+++ Material supplied

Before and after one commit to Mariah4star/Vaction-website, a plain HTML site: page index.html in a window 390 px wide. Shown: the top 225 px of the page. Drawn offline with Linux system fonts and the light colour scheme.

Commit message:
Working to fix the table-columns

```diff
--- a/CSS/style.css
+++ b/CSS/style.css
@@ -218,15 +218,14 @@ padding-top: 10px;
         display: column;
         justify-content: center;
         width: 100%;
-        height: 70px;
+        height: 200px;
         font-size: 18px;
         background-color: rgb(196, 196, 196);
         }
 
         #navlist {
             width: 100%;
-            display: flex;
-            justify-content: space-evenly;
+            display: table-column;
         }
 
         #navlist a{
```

++++++
+++ Material supplied

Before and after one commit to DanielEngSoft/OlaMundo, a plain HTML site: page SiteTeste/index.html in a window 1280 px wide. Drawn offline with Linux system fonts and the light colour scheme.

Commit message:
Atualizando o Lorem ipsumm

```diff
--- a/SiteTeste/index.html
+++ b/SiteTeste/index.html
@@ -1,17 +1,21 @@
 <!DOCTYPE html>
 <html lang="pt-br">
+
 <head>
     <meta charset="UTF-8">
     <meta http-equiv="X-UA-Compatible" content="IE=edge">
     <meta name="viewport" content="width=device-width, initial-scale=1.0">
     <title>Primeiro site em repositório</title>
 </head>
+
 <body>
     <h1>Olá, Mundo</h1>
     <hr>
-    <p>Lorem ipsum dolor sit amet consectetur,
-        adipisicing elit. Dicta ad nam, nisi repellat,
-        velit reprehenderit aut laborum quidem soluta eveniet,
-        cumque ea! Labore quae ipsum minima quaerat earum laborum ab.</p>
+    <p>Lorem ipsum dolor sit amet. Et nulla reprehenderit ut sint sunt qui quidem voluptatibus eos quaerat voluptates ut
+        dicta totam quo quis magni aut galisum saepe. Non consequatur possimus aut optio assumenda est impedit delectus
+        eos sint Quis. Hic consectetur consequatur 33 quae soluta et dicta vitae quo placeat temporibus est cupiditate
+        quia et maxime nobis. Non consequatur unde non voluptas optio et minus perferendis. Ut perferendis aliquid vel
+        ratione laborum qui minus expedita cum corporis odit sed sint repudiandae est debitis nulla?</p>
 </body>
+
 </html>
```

++++++

### Work request
Give the number of lines in the entries that contain the word "meta", without any other words.

### Solution to this problem
3